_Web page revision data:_
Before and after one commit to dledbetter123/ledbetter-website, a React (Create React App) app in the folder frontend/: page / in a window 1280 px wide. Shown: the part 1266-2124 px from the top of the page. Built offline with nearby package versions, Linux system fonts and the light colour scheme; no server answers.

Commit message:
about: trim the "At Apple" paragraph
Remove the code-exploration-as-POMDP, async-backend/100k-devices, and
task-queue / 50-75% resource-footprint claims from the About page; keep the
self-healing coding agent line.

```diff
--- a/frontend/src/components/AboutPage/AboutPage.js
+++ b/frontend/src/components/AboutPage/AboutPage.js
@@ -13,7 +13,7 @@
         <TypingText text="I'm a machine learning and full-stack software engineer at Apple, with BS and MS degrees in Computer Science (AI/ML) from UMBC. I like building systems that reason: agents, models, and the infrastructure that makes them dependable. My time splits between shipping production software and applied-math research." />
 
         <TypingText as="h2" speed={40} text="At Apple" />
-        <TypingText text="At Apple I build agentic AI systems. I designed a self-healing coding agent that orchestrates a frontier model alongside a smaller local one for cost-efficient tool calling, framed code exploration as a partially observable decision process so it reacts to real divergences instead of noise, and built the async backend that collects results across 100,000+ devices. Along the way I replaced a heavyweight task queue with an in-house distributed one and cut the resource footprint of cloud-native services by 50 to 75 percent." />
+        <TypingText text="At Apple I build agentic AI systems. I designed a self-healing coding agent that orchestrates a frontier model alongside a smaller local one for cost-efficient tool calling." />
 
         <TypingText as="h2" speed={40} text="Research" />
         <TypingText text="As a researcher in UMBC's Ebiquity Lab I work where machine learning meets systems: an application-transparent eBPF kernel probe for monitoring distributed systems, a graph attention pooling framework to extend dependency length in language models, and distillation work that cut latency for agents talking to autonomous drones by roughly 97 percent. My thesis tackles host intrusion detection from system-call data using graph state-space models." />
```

_What is expected:_
For the string "frontend", count the lines of the entries above that include it; answer with the number only.

_Problem solution:_
3